We asked for their opinion regarding revenue and margin growth opportunity for both IoT and Recurring Monthly Revenue (RMR). Lingafelt said “RMR is the hot topic. We’re finding multiple ways to provide a higher quality of service to our customers by offering web applications that are constantly updating and adding new features without the need to processes updates. It also empowers our team and our customers to solve problems without rolling a truck. This is just one of the examples of RMR benefits. Service agreements are a whole other topic.” Hokanson echoed this view, “Absolutely. It seems like most locksmiths are not aware of the value this brings. We’re trying to make our solutions service oriented and holistic.”
But Hokanson’s major point about RMR was less about revenue than being able do more for the customer. He said “It seems like the culture of locksmiths in general is that they really care more about finding the right solutions for their customers. They have an interest in helping the customer, so they’re not out there looking for more ways to build revenue. They go into the profession because it’s interesting and they like it. So as a result, most would care about RMR when they see it as a key part of the solution and enabling more service they can provide, rather than about the revenue. For example, enabling the ability to remotely support the customer.” Kenniston, regarding revenue and margin growth opportunity, replied “Certainly. Every year that portion of our business is growing. The lock side of the business has stayed very stable, but there’s not a lot of direct growth there. However, the electronic side is growing every year. The locksmith area will always be a valuable piece. People who strictly focus on the mechanical side should be careful because more of these areas are moving to electronic. So, I would expect the revenue for the purely mechanical side to be declining over time. Openings that used to be strictly mechanical are increasingly starting to be replaced with electronic components.”
On RMR, Kenniston commented “We see RMR from a few different standpoints. We’ve seen an increase in our alarm monitoring but now also provide integration with thermostats, door locks, lights, etc. It’s reduced the amount of conversation needed to sell those services. By providing all of this, they’re not just paying for something they hope not to use (alarm monitoring), they now are paying for something they use every day – the light switches, thermostats, etc.”

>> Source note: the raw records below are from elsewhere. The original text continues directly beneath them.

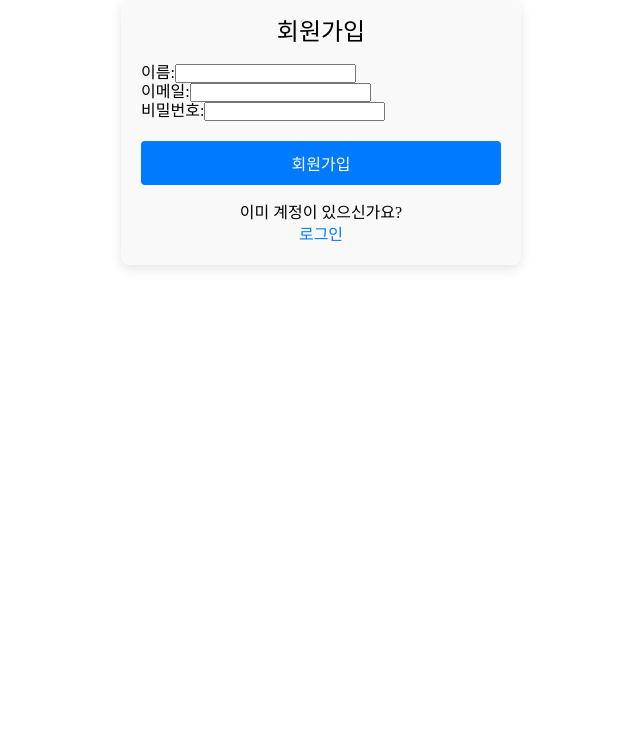
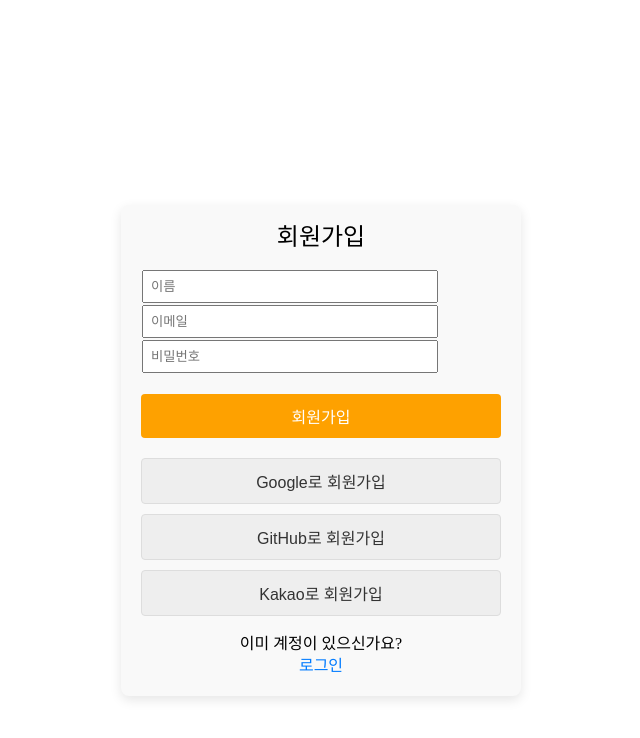
Before and after one commit to hot5667/udon_restaurant, a React (Vite) app: page /sign-up in a window 1280 px wide. Shown: the top 738 px of the page, without its empty margins (319-959 px from the left). Built offline with nearby package versions, Linux system fonts and the light colour scheme; no server answers; the database is empty.

Commit message:
update : CSS 수정

```diff
--- a/src/Router.jsx
+++ b/src/Router.jsx
@@ -33,7 +33,7 @@ const RouterComponent = () => {
             <Route path="/auth/callback" element={<AuthCallback />} />
             <Route path="/sign-up" element={<SignUp />} />
             <Route path="/sign-in" element={<SignIn />} />
-            <Route path="/sign-complete" element={<SignupComplete />}></Route>
+            {/* <Route path="/sign-complete" element={<SignupComplete />}></Route> */}
           </Routes>
         </PostContextProvider>
       </AuthProvider>
--- a/src/components/FromField.jsx
+++ b/src/components/FromField.jsx
@@ -1,12 +1,33 @@
-import React from 'react';
+import React from "react";
+import styled from "@emotion/styled";
 
 const FormField = ({ label, type, value, onChange, required = false }) => {
   return (
-    <div>
-      <label>{label}:</label>
-      <input type={type} value={value} onChange={onChange} required={required} />
-    </div>
+    <InputContainerStyle>
+      {/* <label>{label}:</label> */}
+      <SignUpInput
+        type={type}
+        value={value}
+        onChange={onChange}
+        required={required}
+        placeholder={label}
+      />
+    </InputContainerStyle>
   );
 };
 
+//CSS styles
+
+const InputContainerStyle = styled.div`
+  min-width: 500px;
+  display: flex;
+  margin: 1px;
+  gap: 10px;
+`;
+
+const SignUpInput = styled.input`
+  min-width: 37vh;
+  padding: 7px;
+`;
+
 export default FormField;
--- a/src/pages/login-page/SignupComplete.jsx
+++ b/src/pages/login-page/SignupComplete.jsx
@@ -1,8 +1,8 @@
-import React from 'react';
+import React from "react";
 
 const SignupComplete = () => {
   return (
-    <div style={{ textAlign: 'center', marginTop: '50px' }}>
+    <div style={{ textAlign: "center", marginTop: "50px" }}>
       <h1>회원 가입이 완료되었습니다!</h1>
       <p>환영합니다. 회원 가입이 성공적으로 완료되었습니다.</p>
     </div>
--- a/src/pages/login-page/SocialSignUp.jsx
+++ b/src/pages/login-page/SocialSignUp.jsx
@@ -1,41 +1,45 @@
 /** @jsxImportSource @emotion/react */
-import React, { useState, useEffect } from 'react';
-import { useNavigate } from 'react-router-dom';
-import { css } from '@emotion/react';
-import supabase from '../../supaBasecClient';
+import React, { useState, useEffect } from "react";
+import { useNavigate } from "react-router-dom";
+import { css } from "@emotion/react";
+import supabase from "../../supaBasecClient";
+import LogoImg from "../../img/logo-simple.png";
 
 const supabaseUrl = import.meta.env.VITE_SUPABASE_URL;
-const STORAGE_NAME = 'Profile';
+const STORAGE_NAME = "Profile";
 
 const SocialSignUp = () => {
-  const [userCity, setUserCity] = useState('');
-  const [userNickName, setUserNickName] = useState('');
+  const [userCity, setUserCity] = useState("");
+  const [userNickName, setUserNickName] = useState("");
   const [userProfile, setUserProfile] = useState([]); // 파일 배열로 관리
   const [error, setError] = useState(null);
   const [loading, setLoading] = useState(true);
   const navigate = useNavigate();
 
-  const cities = ['서울', '부산', '인천', '대구'];
+  const cities = ["서울", "부산", "인천", "대구"];
 
   useEffect(() => {
     const fetchUserData = async () => {
       try {
-        const { data: sessionData, error: sessionError } = await supabase.auth.getSession();
-        if (sessionError) throw new Error('세션 정보를 가져오는 중 오류가 발생했습니다.');
+        const { data: sessionData, error: sessionError } =
+          await supabase.auth.getSession();
+        if (sessionError)
+          throw new Error("세션 정보를 가져오는 중 오류가 발생했습니다.");
 
         const user = sessionData.session.user;
 
         const { data: existingUser, error: fetchError } = await supabase
-          .from('User')
-          .select('*')
-          .eq('UserID', user.id)
+          .from("User")
+          .select("*")
+          .eq("UserID", user.id)
           .single();
 
-        if (fetchError) throw new Error('사용자 정보를 가져오는 중 오류가 발생했습니다.');
+        if (fetchError)
+          throw new Error("사용자 정보를 가져오는 중 오류가 발생했습니다.");
 
         if (existingUser) {
-          setUserCity(existingUser.UserCity || '');
-          setUserNickName(existingUser.UserNickName || '');
+          setUserCity(existingUser.UserCity || "");
+          setUserNickName(existingUser.UserNickName || "");
           setUserProfile(existingUser.UserProfile || []);
         }
         setLoading(false);
@@ -53,7 +57,7 @@ const SocialSignUp = () => {
 
     try {
       for (let i = 0; i < files.length; i++) {
-        const fileExt = files[i].name.split('.').pop();
+        const fileExt = files[i].name.split(".").pop();
         const filePath = `${userID}/profile_${i}.${fileExt}`;
 
         // 파일 업로드
@@ -79,14 +83,16 @@ const SocialSignUp = () => {
     return fileUrls;
   };
 
-  const handleSubmit = async e => {
+  const handleSubmit = async (e) => {
     e.preventDefault();
     setError(null);
 
     try {
       // 현재 세션 가져오기
-      const { data: sessionData, error: sessionError } = await supabase.auth.getSession();
-      if (sessionError) throw new Error('세션 정보를 가져오는 중 오류가 발생했습니다.');
+      const { data: sessionData, error: sessionError } =
+        await supabase.auth.getSession();
+      if (sessionError)
+        throw new Error("세션 정보를 가져오는 중 오류가 발생했습니다.");
 
       const user = sessionData.session.user;
 
@@ -98,18 +104,19 @@ const SocialSignUp = () => {
 
       // 사용자 정보 업데이트
       const { error: updateError } = await supabase
-        .from('User')
+        .from("User")
         .update({
           UserCity: userCity,
           UserNickName: userNickName,
           UserProfile: profileImageUrls,
         })
-        .eq('UserID', user.id);
+        .eq("UserID", user.id);
 
-      if (updateError) throw new Error('사용자 정보를 업데이트하는 중 오류가 발생했습니다.');
+      if (updateError)
+        throw new Error("사용자 정보를 업데이트하는 중 오류가 발생했습니다.");
 
       // 프로필 페이지로 리다이렉트
-      navigate('/profile');
+      navigate("/profile");
     } catch (err) {
       setError(err.message);
     }
@@ -120,7 +127,9 @@ const SocialSignUp = () => {
   }
 
   return (
+    <div css={wrapperStyle}>
       <div css={containerStyle}>
+        <img css={logoImg} src={LogoImg} alt="로고" />
         <h1 css={titleStyle}>추가 정보 입력</h1>
         {error && <p css={errorMessageStyle}>{error}</p>}
         <form onSubmit={handleSubmit} css={formStyle}>
@@ -128,12 +137,12 @@ const SocialSignUp = () => {
             <label css={labelStyle}>도시:</label>
             <select
               value={userCity}
-            onChange={e => setUserCity(e.target.value)}
+              onChange={(e) => setUserCity(e.target.value)}
               required
               css={inputStyle}
             >
               <option value="">도시를 선택하세요</option>
-            {cities.map(city => (
+              {cities.map((city) => (
                 <option key={city} value={city}>
                   {city}
                 </option>
@@ -145,7 +154,7 @@ const SocialSignUp = () => {
             <input
               type="text"
               value={userNickName}
-            onChange={e => setUserNickName(e.target.value)}
+              onChange={(e) => setUserNickName(e.target.value)}
               required
               css={inputStyle}
             />
@@ -156,12 +165,15 @@ const SocialSignUp = () => {
               type="file"
               accept="image/*"
               multiple
-            onChange={e => setUserProfile(Array.from(e.target.files))} // 파일 배열 선택
+              onChange={(e) => setUserProfile(Array.from(e.target.files))} // 파일 배열 선택
               css={inputStyle}
             />
           </div>
-        <button type="submit" css={buttonStyle}>정보 제출</button>
+          <button type="submit" css={buttonStyle}>
+            정보 제출
+          </button>
         </form>
+      </div>
     </div>
   );
 };
@@ -169,6 +181,15 @@ const SocialSignUp = () => {
 export default SocialSignUp;
 
 // Emotion 스타일 정의
+
+const wrapperStyle = css`
+  width: 100%;
+  height: 900px;
+  display: flex;
+  align-items: center;
+  justify-content: center;
+`;
+
 const containerStyle = css`
   max-width: 400px;
   margin: 0 auto;
@@ -176,6 +197,13 @@ const containerStyle = css`
   border: 1px solid #ddd;
   border-radius: 8px;
   background-color: #f9f9f9;
+`;
+
+const logoImg = css`
+  width: 100px;
+  height: auto;
+  margin-left: 120px;
+  margin-bottom: 10px;
 `;
 
 const titleStyle = css`
@@ -209,7 +237,7 @@ const inputStyle = css`
 const buttonStyle = css`
   width: 100%;
   padding: 10px;
-  background-color: #007bff;
+  background-color: #fea100;
   color: white;
   border: none;
   border-radius: 4px;
@@ -218,7 +246,7 @@ const buttonStyle = css`
   margin-top: 10px;
 
   &:hover {
-    background-color: #0056b3;
+    background-color: #855c17;
   }
 `;
 
--- a/src/pages/login-page/signIn.jsx
+++ b/src/pages/login-page/signIn.jsx
@@ -1,13 +1,14 @@
 /** @jsxImportSource @emotion/react */
-import React, { useState, useContext } from 'react';
-import { useNavigate } from 'react-router-dom';
-import supabase from '../../supaBasecClient';
-import { AuthContext } from '../../context/AuthContext';
-import { css } from '@emotion/react';
+import React, { useState, useContext } from "react";
+import { useNavigate } from "react-router-dom";
+import supabase from "../../supaBasecClient";
+import { AuthContext } from "../../context/AuthContext";
+import { css } from "@emotion/react";
+import LogoImg from "../../img/logo-simple.png";
 
 const SignIn = () => {
-  const [userId, setUserId] = useState('');
-  const [userPw, setUserPw] = useState('');
+  const [userId, setUserId] = useState("");
+  const [userPw, setUserPw] = useState("");
   const [error, setError] = useState(null);
   const [success, setSuccess] = useState(null);
   const navigate = useNavigate();
@@ -19,15 +20,16 @@ const SignIn = () => {
     setSuccess(null);
 
     try {
-      const { data: authData, error: authError } = await supabase.auth.signInWithPassword({
-        email: userId,
-        password: userPw,
-      });
+      const { data: authData, error: authError } =
+        await supabase.auth.signInWithPassword({
+          email: userId,
+          password: userPw,
+        });
 
       if (authError) throw new Error(authError.message);
 
-      setSuccess('로그인 성공!');
-      navigate('/');
+      setSuccess("로그인 성공!");
+      navigate("/");
     } catch (err) {
       setError(err.message);
     }
@@ -38,14 +40,16 @@ const SignIn = () => {
       const { error } = await supabase.auth.signInWithOAuth({
         provider,
         options: {
-          scopes: 'email',
+          scopes: "email",
         },
       });
 
       if (error) throw new Error(`로그인에 실패했습니다: ${error.message}`);
 
-      setSuccess(`${provider} 로그인 성공! 로그인 후 사용자 정보를 확인하세요.`);
-      navigate('/');
+      setSuccess(
+        `${provider} 로그인 성공! 로그인 후 사용자 정보를 확인하세요.`
+      );
+      navigate("/");
     } catch (err) {
       setError(err.message);
     }
@@ -56,19 +60,19 @@ const SignIn = () => {
   }
 
   if (user) {
-    navigate('/');
+    navigate("/");
     return null;
   }
 
   return (
     <div css={containerStyle}>
       <div css={formStyle}>
-        <h1>로그인</h1>
+        <img css={logoImg} src={LogoImg} />
+        <div css={loginTitle}>로그인</div>
         {error && <p css={errorStyle}>{error}</p>}
         {success && <p css={successStyle}>{success}</p>}
         <form onSubmit={handleSignIn}>
           <div css={inputGroupStyle}>
-            <label htmlFor="email">아이디 (이메일):</label>
             <input
               id="email"
               type="email"
@@ -76,10 +80,10 @@ const SignIn = () => {
               onChange={(e) => setUserId(e.target.value)}
               required
               css={inputStyle}
+              placeholder="아이디(이메일)"
             />
           </div>
           <div css={inputGroupStyle}>
-            <label htmlFor="password">비밀번호:</label>
             <input
               id="password"
               type="password"
@@ -87,14 +91,32 @@ const SignIn = () => {
               onChange={(e) => setUserPw(e.target.value)}
               required
               css={inputStyle}
+              placeholder="비밀번호"
             />
           </div>
-          <button type="submit" css={buttonStyle}>로그인</button>
+          <button type="submit" css={buttonStyle}>
+            로그인
+          </button>
         </form>
         <div>
-          <button onClick={() => handleOAuthSignIn('github')} css={oauthButtonStyle}>GitHub으로 로그인</button>
-          <button onClick={() => handleOAuthSignIn('google')} css={oauthButtonStyle}>Google으로 로그인</button>
-          <button onClick={() => handleOAuthSignIn('kakao')} css={oauthButtonStyle}>Kakao로 로그인</button>
+          <button
+            onClick={() => handleOAuthSignIn("github")}
+            css={oauthButtonStyle}
+          >
+            GitHub로 로그인
+          </button>
+          <button
+            onClick={() => handleOAuthSignIn("google")}
+            css={oauthButtonStyle}
+          >
+            Google로 로그인
+          </button>
+          <button
+            onClick={() => handleOAuthSignIn("kakao")}
+            css={oauthButtonStyle}
+          >
+            Kakao로 로그인
+          </button>
         </div>
       </div>
     </div>
@@ -119,8 +141,18 @@ const formStyle = css`
   text-align: center;
 `;
 
+const logoImg = css`
+  width: 100px;
+  height: auto;
+  margin-bottom: 10px;
+`;
+
+const loginTitle = css`
+  margin-bottom: 10px;
+`;
+
 const inputGroupStyle = css`
-  margin-bottom: 1rem;
+  margin-bottom: 0.3rem;
   text-align: left;
 `;
 
@@ -136,14 +168,14 @@ const buttonStyle = css`
   padding: 0.75rem;
   border: none;
   border-radius: 4px;
-  background-color: #007bff;
+  background-color: #fea100;
   color: white;
   cursor: pointer;
   font-size: 1rem;
   margin-top: 1rem;
 
   &:hover {
-    background-color: #0056b3;
+    background-color: #855c17;
   }
 `;
 
--- a/src/pages/login-page/signUp.jsx
+++ b/src/pages/login-page/signUp.jsx
@@ -1,14 +1,15 @@
 /** @jsxImportSource @emotion/react */
-import React, { useState } from 'react';
-import { useNavigate } from 'react-router-dom';
-import { css } from '@emotion/react';
-import supabase from '../../supaBasecClient';
-import FormField from '../../components/FromField';
+import React, { useState } from "react";
+import { useNavigate } from "react-router-dom";
+import { css } from "@emotion/react";
+import supabase from "../../supaBasecClient";
+import FormField from "../../components/FromField";
+import LogoImg from "../../img/logo-simple.png";
 
 const SignUpForm = () => {
-  const [email, setEmail] = useState('');
-  const [userPw, setUserPw] = useState('');
-  const [userName, setUserName] = useState('');
+  const [email, setEmail] = useState("");
+  const [userPw, setUserPw] = useState("");
+  const [userName, setUserName] = useState("");
   const [error, setError] = useState(null);
   const [success, setSuccess] = useState(null);
   const [isLogin, setIsLogin] = useState(false);
@@ -20,7 +21,7 @@ const SignUpForm = () => {
     setSuccess(null);
 
     if (!email || !userPw || !userName) {
-      setError('모든 필드를 입력하세요.');
+      setError("모든 필드를 입력하세요.");
       return;
     }
 
@@ -32,8 +33,8 @@ const SignUpForm = () => {
       });
 
       if (authError) {
-        if (authError.message.includes('already registered')) {
-          setError('이미 가입된 사용자입니다.');
+        if (authError.message.includes("already registered")) {
+          setError("이미 가입된 사용자입니다.");
         } else {
           throw new Error(`회원가입에 실패했습니다: ${authError.message}`);
         }
@@ -42,8 +43,8 @@ const SignUpForm = () => {
 
       if (data.user) {
         // 회원가입 성공 후 추가정보 입력 페이지로 리다이렉트
-        setSuccess('회원가입이 성공적으로 완료되었습니다!');
-        navigate('/social-sign-up');
+        setSuccess("회원가입이 성공적으로 완료되었습니다!");
+        navigate("/social-sign-up");
       }
     } catch (err) {
       setError(err.message);
@@ -56,34 +57,47 @@ const SignUpForm = () => {
     setSuccess(null);
 
     if (!email || !userPw) {
-      setError('이메일과 비밀번호를 입력하세요.');
+      setError("이메일과 비밀번호를 입력하세요.");
       return;
     }
 
     try {
       // Supabase Auth로 로그인
-      const { data, error: authError } = await supabase.auth.signInWithPassword({
+      const { data, error: authError } = await supabase.auth.signInWithPassword(
+        {
           email: email,
           password: userPw,
-      });
+        }
+      );
 
       if (authError) {
         throw new Error(`로그인에 실패했습니다: ${authError.message}`);
       }
 
       if (data.user) {
-        setSuccess('로그인 성공!');
+        setSuccess("로그인 성공!");
         // 로그인 성공 후 홈 페이지로 리다이렉트
-        navigate('/');
+        navigate("/");
       }
     } catch (err) {
       setError(err.message);
     }
   };
 
+  const handleSocialSignUp = async (provider) => {
+    try {
+      const { error } = await supabase.auth.signInWithOAuth({ provider });
+      if (error)
+        throw new Error(`소셜 회원가입에 실패했습니다: ${error.message}`);
+    } catch (err) {
+      setError(err.message);
+    }
+  };
+
   return (
+    <div css={WrappedContainer}>
       <div css={formContainerStyle}>
-      <h1 css={titleStyle}>{isLogin ? '로그인' : '회원가입'}</h1>
+        <h1 css={titleStyle}>{isLogin ? "로그인" : "회원가입"}</h1>
         {error && <p css={errorMessageStyle}>{error}</p>}
         {success && <p css={successMessageStyle}>{success}</p>}
         <form onSubmit={isLogin ? handleSignIn : handleSignUp} css={formStyle}>
@@ -111,20 +125,52 @@ const SignUpForm = () => {
             required
           />
           <button type="submit" css={buttonStyle}>
-          {isLogin ? '로그인' : '회원가입'}
+            {isLogin ? "로그인" : "회원가입"}
           </button>
         </form>
+        {!isLogin && (
+          <div css={socialLoginContainerStyle}>
+            <button
+              onClick={() => handleSocialSignUp("google")}
+              css={socialButtonStyle}
+            >
+              Google로 회원가입
+            </button>
+            <button
+              onClick={() => handleSocialSignUp("github")}
+              css={socialButtonStyle}
+            >
+              GitHub로 회원가입
+            </button>
+            <button
+              onClick={() => handleSocialSignUp("kakao")}
+              css={socialButtonStyle}
+            >
+              Kakao로 회원가입
+            </button>
+          </div>
+        )}
         <div css={toggleStyle}>
-        <p>{isLogin ? '계정이 없으신가요?' : '이미 계정이 있으신가요?'}</p>
+          <p>{isLogin ? "계정이 없으신가요?" : "이미 계정이 있으신가요?"}</p>
           <button onClick={() => setIsLogin(!isLogin)} css={toggleButtonStyle}>
-          {isLogin ? '회원가입' : '로그인'}
+            {isLogin ? "회원가입" : "로그인"}
           </button>
+        </div>
       </div>
     </div>
   );
 };
 
 // CSS styles
+
+const WrappedContainer = css`
+  width: 100%;
+  height: 900px;
+  display: flex;
+  justify-content: center;
+  align-items: center;
+`;
+
 const formContainerStyle = css`
   max-width: 400px;
   margin: 0 auto;
@@ -132,6 +178,13 @@ const formContainerStyle = css`
   background-color: #f9f9f9;
   border-radius: 8px;
   box-shadow: 0px 4px 12px rgba(0, 0, 0, 0.1);
+`;
+
+const logoImg = css`
+  width: 100px;
+  height: auto;
+  margin-left: 130px;
+  margin-bottom: 10px;
 `;
 
 const titleStyle = css`
@@ -147,7 +200,7 @@ const formStyle = css`
 
 const buttonStyle = css`
   padding: 10px;
-  background-color: #007bff;
+  background-color: #fea100;
   color: white;
   border: none;
   border-radius: 4px;
@@ -156,7 +209,29 @@ const buttonStyle = css`
   margin-top: 20px;
 
   &:hover {
-    background-color: #0056b3;
+    background-color: #855c17;
+  }
+`;
+
+const socialLoginContainerStyle = css`
+  display: flex;
+  flex-direction: column;
+  margin-top: 20px;
+  gap: 10px;
+`;
+
+const socialButtonStyle = css`
+  padding: 10px;
+  background-color: #eee;
+  color: #333;
+  border: 1px solid #ddd;
+  border-radius: 4px;
+  cursor: pointer;
+  font-size: 16px;
+  text-align: center;
+
+  &:hover {
+    background-color: #ddd;
   }
 `;
 
```
Also changed, not shown: src/pages/post-page/PostDetail.jsx (+90 -61 lines), src/img/logo-simple.png (added). Lines whose indentation alone changed are shown as unchanged.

When asked if they saw IoT as an opportunity to support emerging devices that perhaps would have been the domain of other markets, such as server rack locks in the IT space, we were told “Yes, that’s one thing we’re always trying to do. Being one contact point for many of the devices is a convenience for the customer as well. We’re selling a suite of products. Serving the mechanical side means we’re on site anyway, so we can save the customer time and money by helping with other areas. It provides efficiency both for us as the vendor and for the customer, and again locksmiths are best positioned for this. Locks are used every day, so they fail more frequently and need more visits than other devices. Customers use the lock every day, so at some point it’s going to break. As a result, we have more opportunity.” Another reply was “Certainly. Even in our industry there’s a bit of a barrier to entry as those kinds of things have been managed by network service companies. But there is an advantage to having a single system in the same user interface you use to control everything else. You don’t want to manage a different system of access for your server locks.”
Next time: The Opportunity for Locksmiths continues